In 2017, Microsoft partnered with Samsung, with some of its Android apps (like Office, Outlook, and OneNote) coming preinstalled on a “Microsoft Edition” version of the Samsung Galaxy S8. Then, later, in 2017, Microsoft also rebranded its Android Launcher from Arrow Launcher to Microsoft Launcher. As time then went on, this rebranded app came with features also seen on Windows, to help Android users sync up between phone and PC. That includes access to Sticky Notes, Cortana, To Do, Outlook, and even the Windows 10 Timeline.
Want to browse the internet on your phone? Use the Android version of Microsoft Edge. Need to check your email? Use the Android version of Outlook. Need to type up or save an important document in the cloud? Use the Android versions of the Office Apps and OneDrive. Want to play the latest Xbox and PC Games? Try out xCloud game streaming.
And the list goes on, with Microsoft boasting a total of 90 apps listed in the Google Play Store. As Microsoft intended, the apps and services you use on your PC are now all on Android. Yes, Microsoft would rather have you use these apps on a Windows PC, but it now has all of those tools readily available on Android.
The future of Windows is at stake too
Investing in Android was always about more than just meeting users where they already were. It was also a way of keeping Windows 10 relevant.
Microsoft launched the Your Phone app in 2018, allowing you to connect your Android phone to your Windows PC in a new way. At first, features were limited to looking at photos and sending SMS texts. But Microsoft continues to build out the connection between Windows and Android.

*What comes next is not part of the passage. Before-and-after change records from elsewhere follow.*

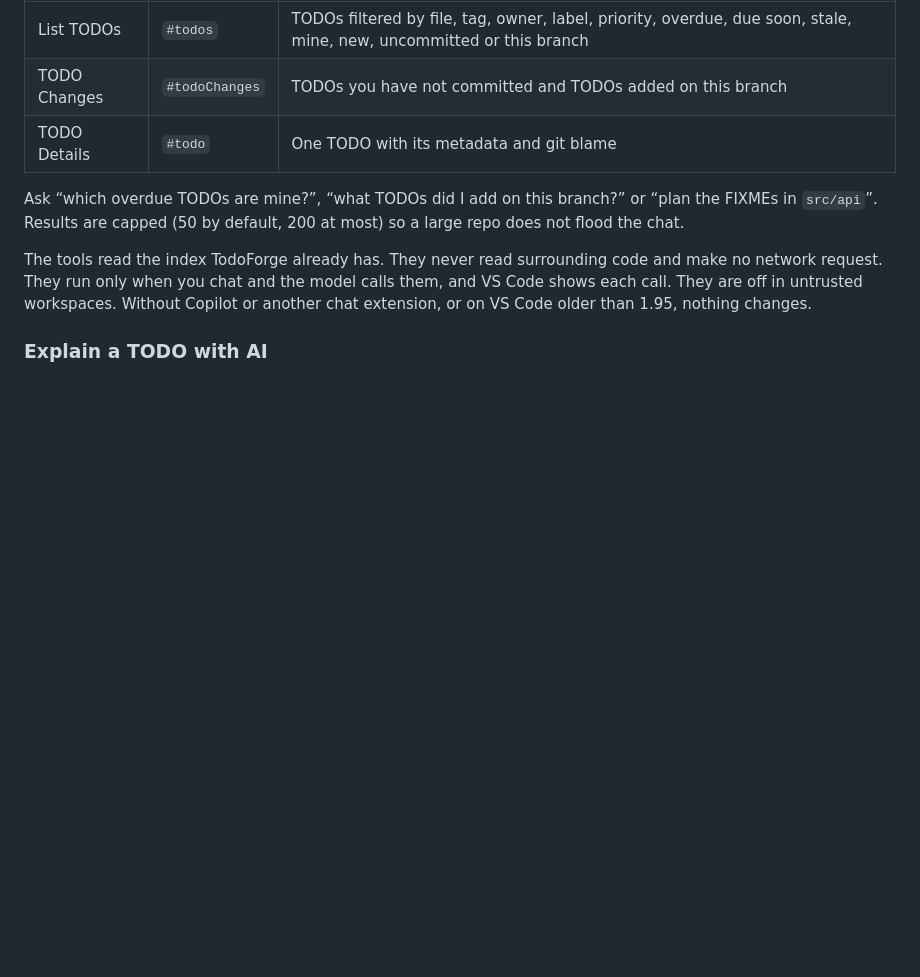
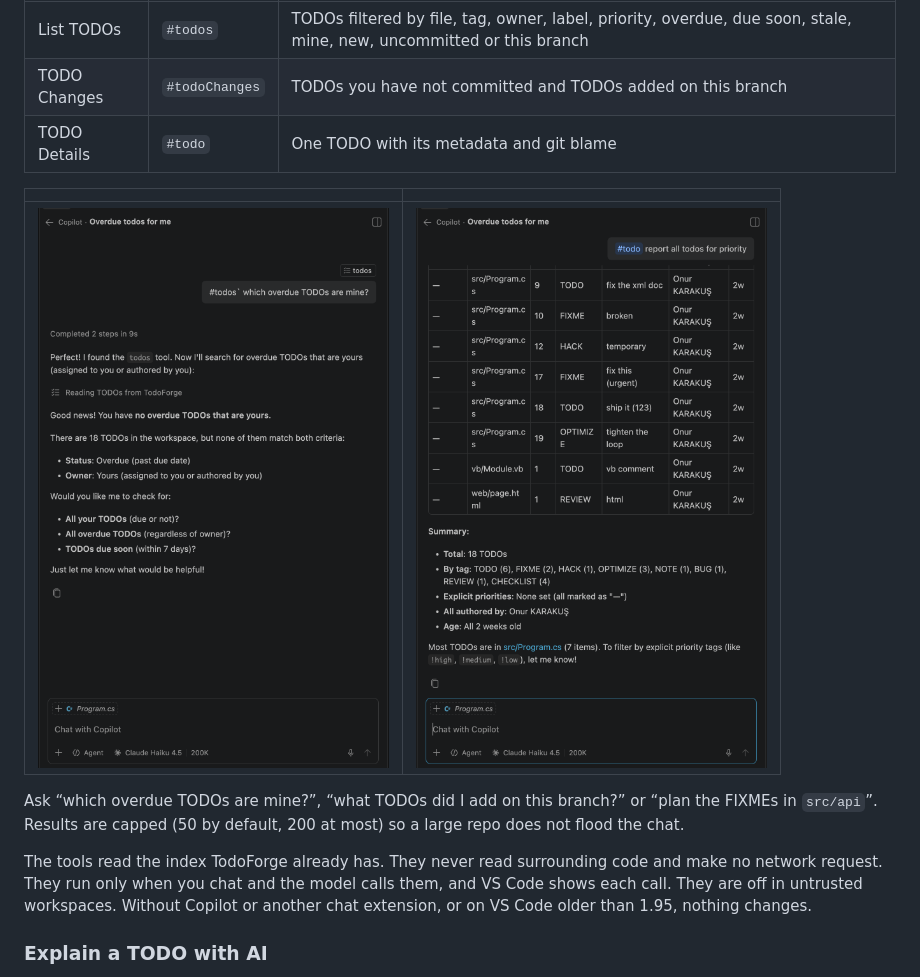
Before and after one commit to onurkarakus/todo-forge, a Markdown page: README.md, the part around the change. Drawn GitHub-style; pictures changed too: media/screenshots/10-chat-tools-overdue-dark.png (added), media/screenshots/11-chat-tools-report-dark.png (added); blank space fills up the shorter version.

Commit message:
docs: add Copilot chat tools screenshots

```diff
--- a/README.md
+++ b/README.md
@@ -97,6 +97,10 @@ TodoForge adds three read-only tools for Copilot Chat and agent mode (VS Code 1.
 | List TODOs | `#todos` | TODOs filtered by file, tag, owner, label, priority, overdue, due soon, stale, mine, new, uncommitted or this branch |
 | TODO Changes | `#todoChanges` | TODOs you have not committed and TODOs added on this branch |
 | TODO Details | `#todo` | One TODO with its metadata and git blame |
+
+| | |
+| --- | --- |
+| ![Copilot Chat in agent mode calls the TodoForge todos tool for "which overdue TODOs are mine?" and answers from the local index](media/screenshots/10-chat-tools-overdue-dark.png) | ![Copilot Chat builds a table of every TODO with file, line, tag, text, author and age from the TodoForge tools, plus a summary by tag](media/screenshots/11-chat-tools-report-dark.png) |
 
 Ask “which overdue TODOs are mine?”, “what TODOs did I add on this branch?” or “plan the FIXMEs in `src/api`”. Results are capped (50 by default, 200 at most) so a large repo does not flood the chat.
 
```
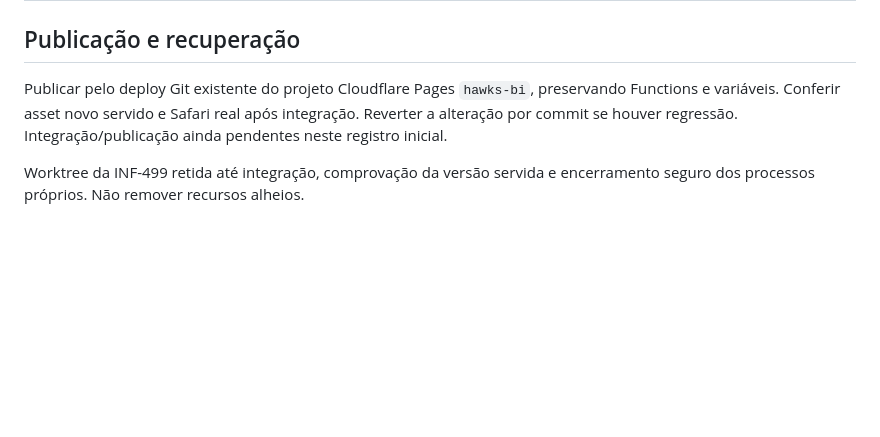
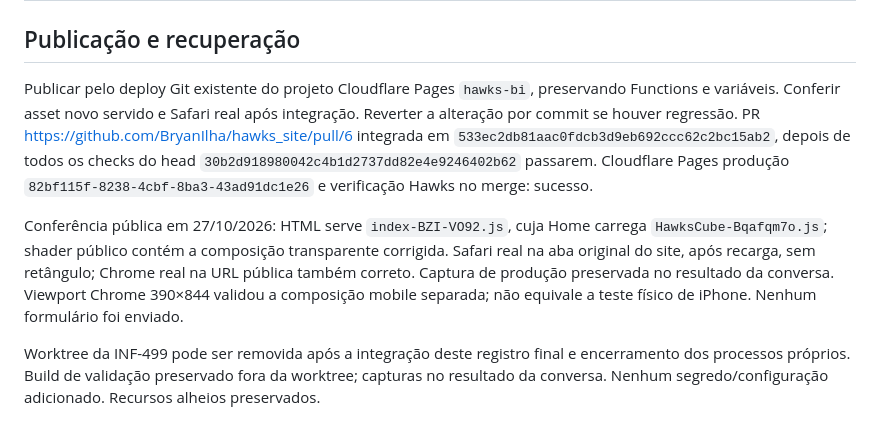
Before and after one commit to BryanIlha/hawks_site, a Markdown page: docs/validation/INF-499-cubo-safari.md, the part around the change. GitHub-like rendering; blank space fills up the shorter version.

Commit message:
docs: record Safari cube production verification (INF-499)

```diff
--- a/docs/validation/INF-499-cubo-safari.md
+++ b/docs/validation/INF-499-cubo-safari.md
@@ -37,6 +37,8 @@ Impeccable 4.4.0: skill, harden e craft-floor lidos; PRODUCT/DESIGN lidos direta
 
 ## Publicação e recuperação
 
-Publicar pelo deploy Git existente do projeto Cloudflare Pages `hawks-bi`, preservando Functions e variáveis. Conferir asset novo servido e Safari real após integração. Reverter a alteração por commit se houver regressão. Integração/publicação ainda pendentes neste registro inicial.
+Publicar pelo deploy Git existente do projeto Cloudflare Pages `hawks-bi`, preservando Functions e variáveis. Conferir asset novo servido e Safari real após integração. Reverter a alteração por commit se houver regressão. PR https://github.com/BryanIlha/hawks_site/pull/6 integrada em `533ec2db81aac0fdcb3d9eb692ccc62c2bc15ab2`, depois de todos os checks do head `30b2d918980042c4b1d2737dd82e4e9246402b62` passarem. Cloudflare Pages produção `82bf115f-8238-4cbf-8ba3-43ad91dc1e26` e verificação Hawks no merge: sucesso.
 
-Worktree da INF-499 retida até integração, comprovação da versão servida e encerramento seguro dos processos próprios. Não remover recursos alheios.
+Conferência pública em 27/10/2026: HTML serve `index-BZI-VO92.js`, cuja Home carrega `HawksCube-Bqafqm7o.js`; shader público contém a composição transparente corrigida. Safari real na aba original do site, após recarga, sem retângulo; Chrome real na URL pública também correto. Captura de produção preservada no resultado da conversa. Viewport Chrome 390×844 validou a composição mobile separada; não equivale a teste físico de iPhone. Nenhum formulário foi enviado.
+
+Worktree da INF-499 pode ser removida após a integração deste registro final e encerramento dos processos próprios. Build de validação preservado fora da worktree; capturas no resultado da conversa. Nenhum segredo/configuração adicionado. Recursos alheios preservados.
```
Also changed, not shown: 1 other file.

As early as this month, Microsoft and Samsung announced a partnership that allowed Galaxy phones to completely mirror its screen on your PC, including taking phone calls.
It’s no coincidence that this same functionality is coming to the
A new era has begun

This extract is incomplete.